My husband and I were young professionals when we met and fell in love, but along with the storybook romance came the reality. We married in 2009 after the real estate market began to plummet. We couldn’t sell our properties to buy a home together. So we rented out my condominium, and I moved in with my husband and Boulder (his 130-pound Rottweiler).
His house was not the newlywed house of my dreams, but as I look back, I have happy memories so I forget that. When I first moved in, neighbors used bowling balls to decorate fence posts, stacked boxes outside their house, and parked cars on the lawn. A car remained parked in front of our house for two years before we finally mustered the courage to call the non-emergency number and mention it to the police. This is ironic considering we are both attorneys.
There was a tenant down the street who drove a lime green monster truck so high off the ground my mid-size sedan fit underneath it. Another house had constant yard sales Thursday through Sunday. One night when we noticed them unloading items in the back alley after dark, we realized this was not a case of hoarders on a slow recovery plan. I still tease my husband for supporting a criminal enterprise by purchasing a Time Life series on Vietnam there. When we drove by and saw the fire department battling a fire that engulfed their house, we weren’t surprised. Between the plentiful stock of junk and the appearance of the tenants, which we both sized up as meth users, we could only imagine what had happened.
We never intended to stay as long as we did in my husband’s house. We spent the first few years of marriage looking for another place, but with foreclosures and short sales inundating the market, we were too picky or too slow. We kept missing out. Finally, in 2013, my husband had a job opportunity in another area, so we found a renter for our little house and moved.
Over the years, my husband has thought the rental business was great for us. We were stewarding our bad investments, and his neighborhood was on the up and up. The riff-raff was leaving. The cars were now neatly parked on driveways, and the houses maintained their 1950s charm.
In our rental business, however, my husband had no responsibility. I handled unhappy tenants, maintenance, and emergencies. I readied the properties and found new tenants. These things seemed equivalent to doing the laundry or paying the bills. I didn’t really think about them. It wasn’t until this year when our tenants gave notice, that I realized we could sell, and I also realized I wanted us to. So I pushed my husband to do it.
The rental business can be great if your heart is in it. You’re sitting on an asset that’s often appreciating, providing a steady income stream, but now that we’ve officially sold both properties, I can say with confidence that less responsibility is extremely liberating and the freedom is invigorating.

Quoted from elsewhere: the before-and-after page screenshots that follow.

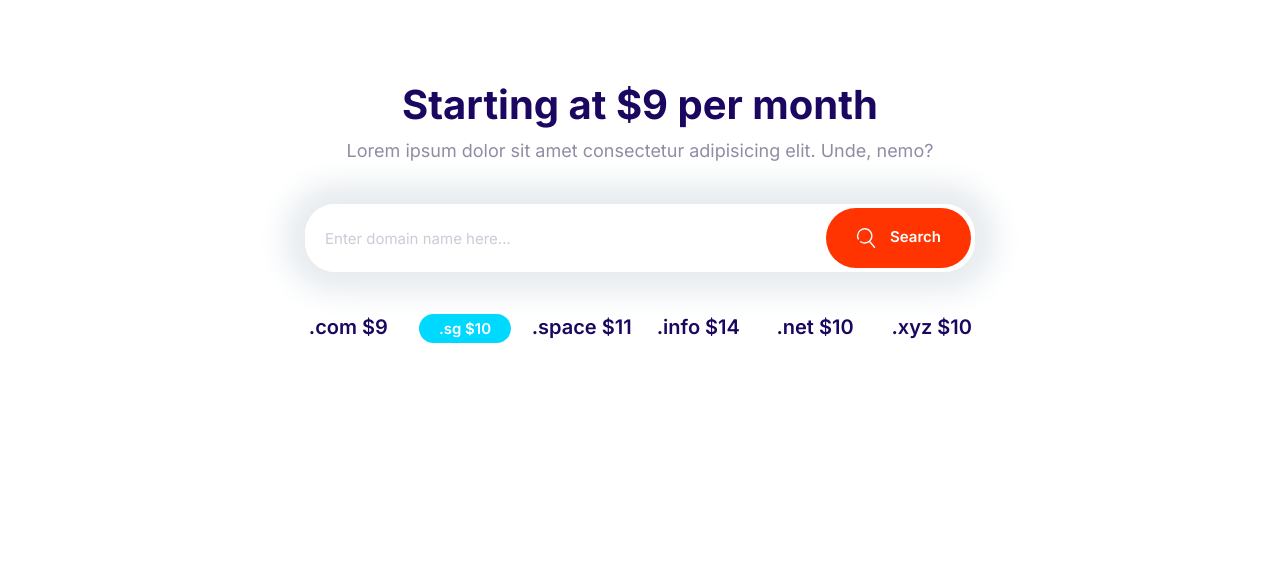
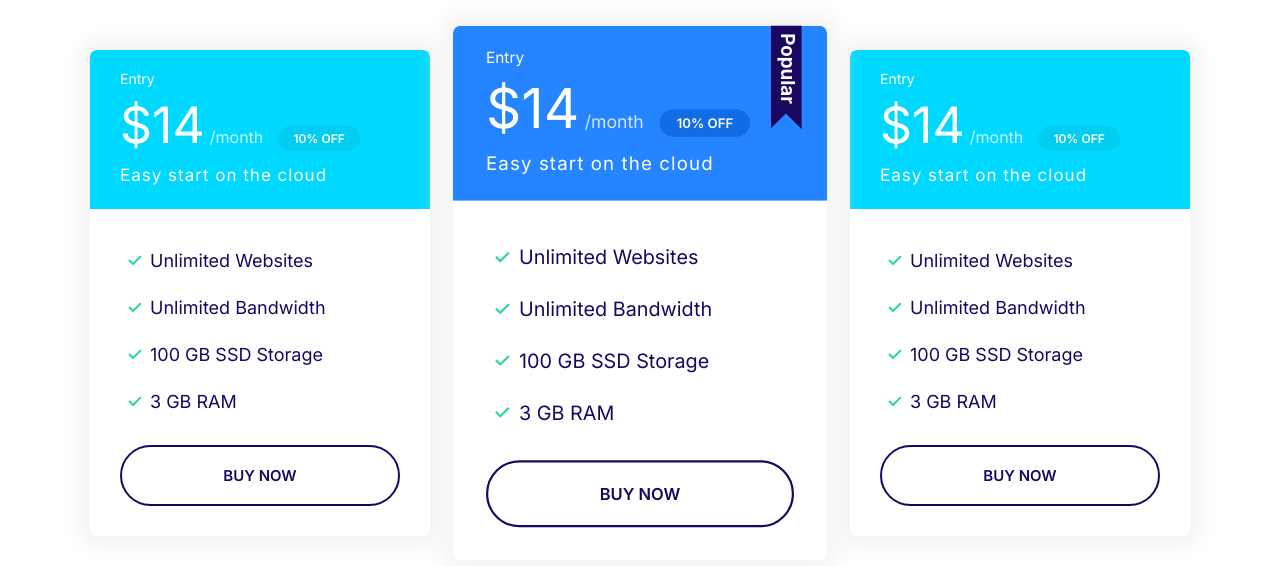
Before and after one commit to ksajjadk/sajjad, a plain HTML site: page index.html in a window 1280 px wide. Drawn offline with Linux system fonts and the light colour scheme.

Commit message:
Builld the block-plan component.

```diff
--- a/css/styles.css
+++ b/css/styles.css
@@ -307,10 +307,17 @@
     color: #fff;
 
 }
+
+.card--primary .badge--primary{
+    background: #126de4;
+}
 .card--secondary .badge--secondary{
     background: #02cdf1;
 }
 /* Plans */
+.plan{
+   transition: transform .2s ease-out;
+}
 .plan__name{
     color: #fff;
     margin: 0;
@@ -335,6 +342,9 @@
 .plan .list__item{
     margin-bottom: 2rem;
 }
+.plan--popular{
+    transform: scale(1.1);
+}
 .plan--popular .card__header{
     position: relative;
 }
@@ -346,7 +356,12 @@
     top: -6px;
     right: 5%;
 }
-
+.plan:hover{
+    transform: scale(1.05);
+}
+.plan--popular:hover{
+    transform: scale(1.15);
+}
 @media screen and (min-width:1024px) {
     .plan__name{
         font-size: 1.4rem;
@@ -668,3 +683,13 @@
         grid-template-columns: repeat(auto-fit, minmax(10rem,1fr));
     }
   }
+
+  /* Plans Block */
+  .block-plans .grid{
+    gap:8rem 4rem;
+
+  }
+  .block-plans .card{
+    max-width: 500px;
+    margin: 0 auto;
+  }
--- a/index.html
+++ b/index.html
@@ -14,34 +14,69 @@
     <link rel="stylesheet" href="css/styles.css" />
   </head>
   <body>
-    <section class="block container block-domain">
-      <header class="block__header">
-        <h2>Starting at $9 per month</h2>
-        <p>
-          Lorem ipsum dolor sit amet consectetur adipisicing elit. Unde, nemo?
-        </p>
-      </header>
-      <div class="input-group">
-        <input
-          type="text"
-          class="input"
-          placeholder="Enter domain name here..."
-        />
-        <button class="btn btn--accent">
-          <svg class="icon icon--white">
-            <use xlink:href="images/sprite.svg#search"></use>
-          </svg>
-          Search
-        </button>
+    <section class="block container block-plans">
+      <div class="grid grid--1x3">
+        <div class="plan">
+          <div class="card card--secondary">
+            <header class="card__header">
+              <h3 class="plan__name">Entry</h3>
+              <span class="plan__price">$14</span>
+              <span class="plan__billing-cycle">/month</span>
+              <span class="badge badge--secondary badge--small">10% OFF</span>
+              <span class="plan__description">Easy start on the cloud</span>
+            </header>
+            <div class="card__body">
+              <ul class="list list--tick">
+                <li class="list__item">Unlimited Websites</li>
+                <li class="list__item">Unlimited Bandwidth</li>
+                <li class="list__item">100 GB SSD Storage</li>
+                <li class="list__item">3 GB RAM</li>
+              </ul>
+              <button class="btn btn--outline btn--block">BUY NOW</button>
+            </div>
+          </div>
+        </div>
+        <div class="plan plan--popular">
+          <div class="card card--primary">
+            <header class="card__header">
+              <h3 class="plan__name">Entry</h3>
+              <span class="plan__price">$14</span>
+              <span class="plan__billing-cycle">/month</span>
+              <span class="badge badge--primary badge--small">10% OFF</span>
+              <span class="plan__description">Easy start on the cloud</span>
+            </header>
+            <div class="card__body">
+              <ul class="list list--tick">
+                <li class="list__item">Unlimited Websites</li>
+                <li class="list__item">Unlimited Bandwidth</li>
+                <li class="list__item">100 GB SSD Storage</li>
+                <li class="list__item">3 GB RAM</li>
+              </ul>
+              <button class="btn btn--outline btn--block">BUY NOW</button>
+            </div>
+          </div>
+        </div>
+        <div class="plan">
+          <div class="card card--secondary">
+            <header class="card__header">
+              <h3 class="plan__name">Entry</h3>
+              <span class="plan__price">$14</span>
+              <span class="plan__billing-cycle">/month</span>
+              <span class="badge badge--secondary badge--small">10% OFF</span>
+              <span class="plan__description">Easy start on the cloud</span>
+            </header>
+            <div class="card__body">
+              <ul class="list list--tick">
+                <li class="list__item">Unlimited Websites</li>
+                <li class="list__item">Unlimited Bandwidth</li>
+                <li class="list__item">100 GB SSD Storage</li>
+                <li class="list__item">3 GB RAM</li>
+              </ul>
+              <button class="btn btn--outline btn--block">BUY NOW</button>
+            </div>
+          </div>
+        </div>
       </div>
-      <ul class="list block-domain__prices">
-        <li>.com $9</li>
-        <li><span class="badge badge--secondary">.sg $10</span></li>
-        <li>.space $11</li>
-        <li>.info $14</li>
-        <li>.net $10</li>
-        <li>.xyz $10</li>
-      </ul>
     </section>
     <script src="js/main.js"></script>
   </body>
```
Also changed, not shown: components/block-plans.html (added, +64 -0 lines).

Sometimes life delivers chaos, and you have no choice but to roll with it. Other times, we have the power to minimize. Seeing my role as the landlady in the rearview mirror has me focused on my theme from last month—simplicity—and enjoying the richness of the present. I’m happy that my role has shifted. I find myself the tenant with a new lease on life.
Have you ever taken on a role and then realized you got in over your head? How did you handle it?